When you think of workplace health and safety, potential drug and alcohol abuse by employees may not be the first thing on a contractor’s mind. As construction industry professionals, it’s easier to focus on the task at hand and how a project needs to be handled rather than what employees may be doing in their personal time. However, if substance abuse problems carryover from the employee’s personal life into your workplace it may result in more accidents, project delays, and your need for a Michigan OSHA defense attorney.
In this four-part article, we will first discuss the concerning recent statistics pertaining to substance abuse in the workplace. In the second and third section, we will discuss ways the construction industry is impacted by substance abuse. In the final section, we will discuss preventive measures contractors can take to ensure their workplace is drug-free.
Substance Abuse By the Numbers
According to the Substance Abuse and Mental Health Administration (SAMHSA), nearly 70 percent of all illegal drug users are employed and active in the workplace. In addition, studies show that over 25 percent of employees are aware of the sale of illegal drugs in their workplace. According to the U.S. Department of Labor, over the last decade, 15 percent of construction workers have admitted to illegal drug use and 18 percent have admitted to heavy consumption of alcohol.
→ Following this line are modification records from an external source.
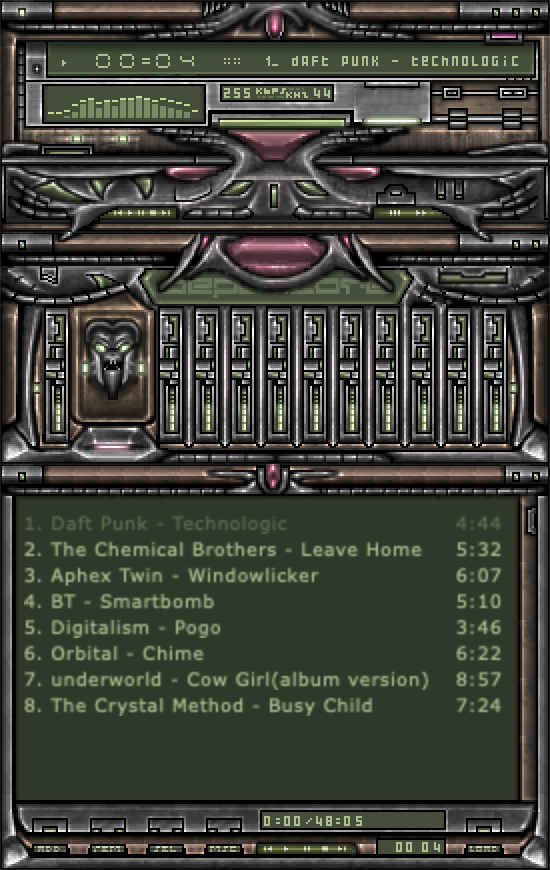
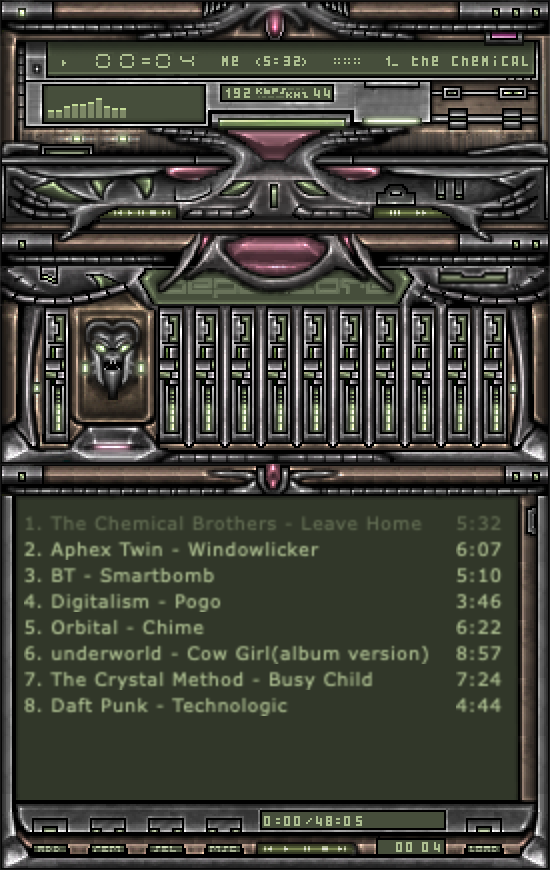
#0170 Add five skin screenshots, each on a different Electronic track
make-screenshots.sh starts shot N on track N (per-shot hard-linked folder) and records the track in manifest.json.
Featured: Asian Dragon, The NightCrawler, The Hustler, Matrix Code, Technics White; carousel shows all five.

diff --git a/website/index.html b/website/index.html
@@ -53,13 +53,25 @@
 <div class="screenshot-frame carousel" data-carousel aria-roledescription="carousel" aria-label="Roadie wearing different skins">
 <div class="screenshot-caption"><span>MAIN &middot; EQ &middot; PLAYLIST</span><span data-carousel-label aria-live="polite">DOCKED</span></div>
 <div class="carousel-track" tabindex="0">
-<figure class="carousel-slide" data-name="Asian Dragon" aria-roledescription="slide" aria-label="1 of 2">
+<figure class="carousel-slide" data-name="Asian Dragon" aria-roledescription="slide" aria-label="1 of 5">
 <picture><source srcset="assets/screens/asian-dragon.webp" type="image/webp"><img src="assets/screens/asian-dragon.png" alt="Roadie's main, equalizer and playlist windows docked, wearing the Asian Dragon skin: a painted dragon in orange clouds, playing Daft Punk's Technologic" width="550" height="870" draggable="false"></picture>
 <figcaption><strong>Asian Dragon</strong> by sir-akmal-ez</figcaption>
 </figure>
-<figure class="carousel-slide" data-name="The NightCrawler" aria-roledescription="slide" aria-label="2 of 2">
-<picture><source srcset="assets/screens/nightcrawler.webp" type="image/webp"><img src="assets/screens/nightcrawler.png" alt="Roadie's main, equalizer and playlist windows docked, wearing The NightCrawler skin: biomechanical grey metal with a playlist of Electronic tracks" width="550" height="870" loading="lazy" draggable="false"></picture>
+<figure class="carousel-slide" data-name="The NightCrawler" aria-roledescription="slide" aria-label="2 of 5">
+<picture><source srcset="assets/screens/nightcrawler.webp" type="image/webp"><img src="assets/screens/nightcrawler.png" alt="Roadie's main, equalizer and playlist windows docked, wearing The NightCrawler skin: biomechanical grey metal, playing The Chemical Brothers' Leave Home" width="550" height="870" loading="lazy" draggable="false"></picture>
 <figcaption><strong>The NightCrawler</strong> by Anuja and Arjuna Navaratna (t-k)</figcaption>
+</figure>
+<figure class="carousel-slide" data-name="The Hustler" aria-roledescription="slide" aria-label="3 of 5">
+<picture><source srcset="assets/screens/the-hustler.webp" type="image/webp"><img src="assets/screens/the-hustler.png" alt="Roadie's main, equalizer and playlist windows docked, wearing The Hustler skin: dogs shooting pool on green felt, playing Aphex Twin's Windowlicker" width="550" height="870" loading="lazy" draggable="false"></picture>
+<figcaption><strong>The Hustler</strong></figcaption>
+</figure>
+<figure class="carousel-slide" data-name="Matrix Code" aria-roledescription="slide" aria-label="4 of 5">
+<picture><source srcset="assets/screens/matrix-code.webp" type="image/webp"><img src="assets/screens/matrix-code.png" alt="Roadie's main, equalizer and playlist windows docked, wearing the Matrix Code skin: green digital rain on black, playing BT's Smartbomb" width="550" height="870" loading="lazy" draggable="false"></picture>
+<figcaption><strong>Matrix Code</strong> by Jim from Germany</figcaption>
+</figure>
+<figure class="carousel-slide" data-name="Technics White" aria-roledescription="slide" aria-label="5 of 5">
+<picture><source srcset="assets/screens/technics-white.webp" type="image/webp"><img src="assets/screens/technics-white.png" alt="Roadie's main, equalizer and playlist windows docked, wearing the Technics White skin: twin silver turntables and a DJ mixer, playing Digitalism's Pogo" width="550" height="870" loading="lazy" draggable="false"></picture>
+<figcaption><strong>Technics White</strong> by johnnyg0</figcaption>
 </figure>
 </div>
 <div class="carousel-dots" role="group" aria-label="Choose a skin"></div>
Substance Abuse Reaches Staggering Total in Workplace Deaths
According to the Bureau of Labor Statistics, the most rapidly emerging fatal occupational injury pertains to workplace substance-related deaths from drugs and alcohol. Since 2012, the number of fatalities at the workplace involving substance abuse has increased by at least 25 percent each year. Because of this troubling trend, the Occupational Safety and Health Administration (OSHA) is committed to preventing substance-related accidents in the workplace and strongly urges contractors to educate themselves on ways to monitor and prevent substance abusers from working on their project and seeking the treatment they need to get better.
Disclaimer: The information contained in this article is for general educational information only. This information does not constitute legal advice, is not intended to constitute legal advice, nor should it be relied upon as legal advice for your specific factual pattern or situation.